◆ **EXERCISE PROMPT**
What lines of the material hold the string "useState"? Pull each of them out.

◆ ◆ ◆ ◆

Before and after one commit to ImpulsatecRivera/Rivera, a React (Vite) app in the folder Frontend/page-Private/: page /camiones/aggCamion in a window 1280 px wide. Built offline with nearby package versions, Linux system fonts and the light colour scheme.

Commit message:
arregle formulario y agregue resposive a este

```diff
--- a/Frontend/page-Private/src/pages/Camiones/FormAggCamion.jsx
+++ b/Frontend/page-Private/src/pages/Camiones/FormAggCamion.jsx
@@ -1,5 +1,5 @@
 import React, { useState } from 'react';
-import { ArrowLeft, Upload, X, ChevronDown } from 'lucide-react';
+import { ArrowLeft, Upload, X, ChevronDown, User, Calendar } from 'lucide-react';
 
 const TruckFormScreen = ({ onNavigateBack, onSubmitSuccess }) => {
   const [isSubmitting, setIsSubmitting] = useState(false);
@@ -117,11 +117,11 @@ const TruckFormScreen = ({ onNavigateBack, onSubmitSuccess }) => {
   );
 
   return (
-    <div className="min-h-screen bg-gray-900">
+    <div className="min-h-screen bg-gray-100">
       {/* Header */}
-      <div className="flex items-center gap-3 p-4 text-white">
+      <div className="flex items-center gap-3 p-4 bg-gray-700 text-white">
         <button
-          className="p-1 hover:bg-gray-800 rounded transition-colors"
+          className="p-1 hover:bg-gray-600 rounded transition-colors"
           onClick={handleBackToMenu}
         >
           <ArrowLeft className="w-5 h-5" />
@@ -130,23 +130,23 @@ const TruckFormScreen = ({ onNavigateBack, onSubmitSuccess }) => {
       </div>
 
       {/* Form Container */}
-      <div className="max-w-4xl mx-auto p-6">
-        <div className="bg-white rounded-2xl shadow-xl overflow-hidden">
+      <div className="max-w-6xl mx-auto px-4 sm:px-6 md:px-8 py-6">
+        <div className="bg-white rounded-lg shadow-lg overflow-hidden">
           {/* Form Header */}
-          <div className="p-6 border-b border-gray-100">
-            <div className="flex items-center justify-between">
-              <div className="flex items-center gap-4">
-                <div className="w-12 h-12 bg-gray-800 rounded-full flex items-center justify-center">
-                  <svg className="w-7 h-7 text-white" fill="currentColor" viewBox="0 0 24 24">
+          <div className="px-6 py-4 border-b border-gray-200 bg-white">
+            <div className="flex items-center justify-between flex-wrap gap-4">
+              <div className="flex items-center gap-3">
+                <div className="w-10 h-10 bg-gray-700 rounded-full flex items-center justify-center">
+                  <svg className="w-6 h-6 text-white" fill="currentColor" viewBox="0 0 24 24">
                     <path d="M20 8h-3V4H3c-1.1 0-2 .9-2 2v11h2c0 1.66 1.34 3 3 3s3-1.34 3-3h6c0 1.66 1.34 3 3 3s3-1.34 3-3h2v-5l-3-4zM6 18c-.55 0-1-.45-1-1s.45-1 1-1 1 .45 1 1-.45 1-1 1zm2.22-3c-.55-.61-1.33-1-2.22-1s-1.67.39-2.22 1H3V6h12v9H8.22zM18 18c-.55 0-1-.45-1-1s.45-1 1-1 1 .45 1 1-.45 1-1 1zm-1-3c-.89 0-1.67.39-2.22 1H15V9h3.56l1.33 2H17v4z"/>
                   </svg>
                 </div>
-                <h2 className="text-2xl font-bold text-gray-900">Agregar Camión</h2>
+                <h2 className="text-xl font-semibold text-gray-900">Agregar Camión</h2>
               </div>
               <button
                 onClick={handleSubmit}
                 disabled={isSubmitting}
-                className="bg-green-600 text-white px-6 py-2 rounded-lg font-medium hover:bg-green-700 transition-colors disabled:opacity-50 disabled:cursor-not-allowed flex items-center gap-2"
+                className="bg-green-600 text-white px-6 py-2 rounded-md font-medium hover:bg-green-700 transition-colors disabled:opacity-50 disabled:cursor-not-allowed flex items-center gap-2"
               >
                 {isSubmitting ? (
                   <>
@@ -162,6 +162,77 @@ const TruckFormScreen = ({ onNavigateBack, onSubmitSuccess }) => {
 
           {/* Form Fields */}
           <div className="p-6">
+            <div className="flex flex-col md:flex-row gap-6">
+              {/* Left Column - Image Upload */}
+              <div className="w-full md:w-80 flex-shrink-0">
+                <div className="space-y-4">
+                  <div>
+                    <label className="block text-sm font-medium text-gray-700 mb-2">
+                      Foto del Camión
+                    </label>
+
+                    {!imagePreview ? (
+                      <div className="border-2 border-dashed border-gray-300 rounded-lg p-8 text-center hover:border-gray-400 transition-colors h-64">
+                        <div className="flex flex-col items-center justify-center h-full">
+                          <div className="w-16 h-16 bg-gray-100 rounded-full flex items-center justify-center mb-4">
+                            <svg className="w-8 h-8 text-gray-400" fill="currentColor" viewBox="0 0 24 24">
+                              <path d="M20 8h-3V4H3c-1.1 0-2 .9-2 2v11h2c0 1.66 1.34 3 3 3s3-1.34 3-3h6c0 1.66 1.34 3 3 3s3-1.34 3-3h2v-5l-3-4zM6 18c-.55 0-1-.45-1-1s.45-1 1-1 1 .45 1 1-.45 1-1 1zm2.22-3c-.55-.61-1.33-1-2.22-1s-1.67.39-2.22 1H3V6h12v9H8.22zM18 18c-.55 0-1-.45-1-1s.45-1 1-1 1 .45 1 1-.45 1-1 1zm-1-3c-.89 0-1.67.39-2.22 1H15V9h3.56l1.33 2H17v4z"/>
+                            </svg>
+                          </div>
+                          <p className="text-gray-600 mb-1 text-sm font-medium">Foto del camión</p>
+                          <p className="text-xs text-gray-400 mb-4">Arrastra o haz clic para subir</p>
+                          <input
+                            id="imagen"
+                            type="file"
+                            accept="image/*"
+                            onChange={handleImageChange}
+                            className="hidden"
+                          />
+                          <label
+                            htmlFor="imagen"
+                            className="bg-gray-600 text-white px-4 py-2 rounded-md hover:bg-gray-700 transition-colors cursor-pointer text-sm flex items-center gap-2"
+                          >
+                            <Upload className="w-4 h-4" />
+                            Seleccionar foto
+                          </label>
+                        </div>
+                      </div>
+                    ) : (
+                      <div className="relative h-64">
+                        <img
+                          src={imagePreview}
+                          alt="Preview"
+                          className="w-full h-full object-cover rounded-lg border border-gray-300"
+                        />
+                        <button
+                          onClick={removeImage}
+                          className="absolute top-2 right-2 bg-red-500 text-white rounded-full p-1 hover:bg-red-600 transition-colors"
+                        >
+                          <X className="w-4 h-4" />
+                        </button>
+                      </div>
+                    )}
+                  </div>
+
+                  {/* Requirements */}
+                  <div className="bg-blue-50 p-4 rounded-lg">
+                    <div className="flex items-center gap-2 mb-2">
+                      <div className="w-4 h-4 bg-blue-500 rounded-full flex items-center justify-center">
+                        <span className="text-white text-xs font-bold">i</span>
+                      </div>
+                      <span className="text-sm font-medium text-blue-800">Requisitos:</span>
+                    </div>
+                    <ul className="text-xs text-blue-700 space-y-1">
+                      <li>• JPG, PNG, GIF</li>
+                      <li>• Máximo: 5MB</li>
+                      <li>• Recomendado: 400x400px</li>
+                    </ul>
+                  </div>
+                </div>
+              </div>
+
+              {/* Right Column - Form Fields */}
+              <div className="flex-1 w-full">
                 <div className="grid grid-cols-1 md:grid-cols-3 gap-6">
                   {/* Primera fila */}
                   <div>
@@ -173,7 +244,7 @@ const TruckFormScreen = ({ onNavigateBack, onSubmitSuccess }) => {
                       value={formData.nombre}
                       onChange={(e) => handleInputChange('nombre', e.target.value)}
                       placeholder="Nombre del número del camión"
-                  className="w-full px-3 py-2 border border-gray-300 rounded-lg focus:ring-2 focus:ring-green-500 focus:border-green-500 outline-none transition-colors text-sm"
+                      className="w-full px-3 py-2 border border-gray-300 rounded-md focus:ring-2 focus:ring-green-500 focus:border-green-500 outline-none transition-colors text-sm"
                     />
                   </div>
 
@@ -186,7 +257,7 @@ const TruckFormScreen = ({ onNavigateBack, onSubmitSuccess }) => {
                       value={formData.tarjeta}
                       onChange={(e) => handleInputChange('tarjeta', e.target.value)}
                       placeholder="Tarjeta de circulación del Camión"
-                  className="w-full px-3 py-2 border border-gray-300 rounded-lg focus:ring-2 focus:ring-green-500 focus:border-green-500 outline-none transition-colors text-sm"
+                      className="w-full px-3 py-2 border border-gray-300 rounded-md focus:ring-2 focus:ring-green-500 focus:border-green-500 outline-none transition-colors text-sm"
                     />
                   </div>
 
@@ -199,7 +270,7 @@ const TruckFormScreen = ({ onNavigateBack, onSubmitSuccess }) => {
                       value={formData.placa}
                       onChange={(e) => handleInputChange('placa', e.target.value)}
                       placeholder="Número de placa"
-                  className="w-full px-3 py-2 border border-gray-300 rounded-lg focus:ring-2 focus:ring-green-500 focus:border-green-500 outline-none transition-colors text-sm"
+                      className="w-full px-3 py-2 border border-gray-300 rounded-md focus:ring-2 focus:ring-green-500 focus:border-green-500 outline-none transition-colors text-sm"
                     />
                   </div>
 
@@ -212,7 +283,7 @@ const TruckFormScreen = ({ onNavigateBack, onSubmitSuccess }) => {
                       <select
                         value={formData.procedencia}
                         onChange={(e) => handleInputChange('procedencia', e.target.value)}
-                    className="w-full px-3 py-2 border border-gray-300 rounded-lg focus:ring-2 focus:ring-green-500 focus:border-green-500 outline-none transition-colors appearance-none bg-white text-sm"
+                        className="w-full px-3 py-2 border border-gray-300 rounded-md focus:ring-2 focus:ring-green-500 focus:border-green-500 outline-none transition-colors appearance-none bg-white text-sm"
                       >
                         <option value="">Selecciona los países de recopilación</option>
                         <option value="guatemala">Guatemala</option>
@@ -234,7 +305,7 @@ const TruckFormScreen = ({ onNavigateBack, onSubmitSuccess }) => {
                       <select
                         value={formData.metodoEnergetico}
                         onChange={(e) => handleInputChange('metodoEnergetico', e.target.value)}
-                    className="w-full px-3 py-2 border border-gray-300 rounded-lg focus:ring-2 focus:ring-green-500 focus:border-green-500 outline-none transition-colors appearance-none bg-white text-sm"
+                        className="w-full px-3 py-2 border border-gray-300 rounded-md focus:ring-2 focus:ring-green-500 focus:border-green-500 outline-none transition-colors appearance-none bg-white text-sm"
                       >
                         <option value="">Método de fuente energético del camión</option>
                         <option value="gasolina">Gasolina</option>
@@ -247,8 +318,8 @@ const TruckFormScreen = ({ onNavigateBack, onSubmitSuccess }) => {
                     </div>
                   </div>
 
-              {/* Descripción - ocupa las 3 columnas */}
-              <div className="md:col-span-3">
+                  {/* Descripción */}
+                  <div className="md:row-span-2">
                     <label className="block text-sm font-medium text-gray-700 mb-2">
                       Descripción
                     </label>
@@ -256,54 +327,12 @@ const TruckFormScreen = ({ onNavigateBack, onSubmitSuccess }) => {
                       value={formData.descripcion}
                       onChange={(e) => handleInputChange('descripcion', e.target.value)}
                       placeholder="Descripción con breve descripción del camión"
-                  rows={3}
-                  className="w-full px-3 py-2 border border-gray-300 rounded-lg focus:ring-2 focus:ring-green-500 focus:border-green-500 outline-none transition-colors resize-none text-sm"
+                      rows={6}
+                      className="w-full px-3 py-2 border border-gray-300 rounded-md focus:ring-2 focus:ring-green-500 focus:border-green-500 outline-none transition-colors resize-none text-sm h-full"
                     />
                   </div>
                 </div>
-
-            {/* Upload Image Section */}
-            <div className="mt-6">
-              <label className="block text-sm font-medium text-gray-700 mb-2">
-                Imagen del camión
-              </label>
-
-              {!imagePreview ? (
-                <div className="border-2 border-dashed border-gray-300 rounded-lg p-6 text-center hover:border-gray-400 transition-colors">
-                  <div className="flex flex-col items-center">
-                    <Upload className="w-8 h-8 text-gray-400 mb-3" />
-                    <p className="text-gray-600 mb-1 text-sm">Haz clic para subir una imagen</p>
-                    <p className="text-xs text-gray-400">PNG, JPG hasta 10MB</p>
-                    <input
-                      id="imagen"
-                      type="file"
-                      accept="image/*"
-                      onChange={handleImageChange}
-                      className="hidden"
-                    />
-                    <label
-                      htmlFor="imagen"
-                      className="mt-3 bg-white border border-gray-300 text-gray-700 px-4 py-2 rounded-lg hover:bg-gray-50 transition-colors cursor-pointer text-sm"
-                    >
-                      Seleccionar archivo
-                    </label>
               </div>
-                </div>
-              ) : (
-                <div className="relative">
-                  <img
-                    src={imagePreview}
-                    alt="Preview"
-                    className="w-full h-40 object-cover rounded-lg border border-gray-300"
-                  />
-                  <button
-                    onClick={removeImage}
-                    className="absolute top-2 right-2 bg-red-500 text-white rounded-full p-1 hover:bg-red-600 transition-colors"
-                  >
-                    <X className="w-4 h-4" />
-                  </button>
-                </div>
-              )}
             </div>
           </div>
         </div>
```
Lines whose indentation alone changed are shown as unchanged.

◆ ◆ ◆ ◆

◆ **RESPONSE AREA**
 import React, { useState } from 'react';
   const [isSubmitting, setIsSubmitting] = useState(false);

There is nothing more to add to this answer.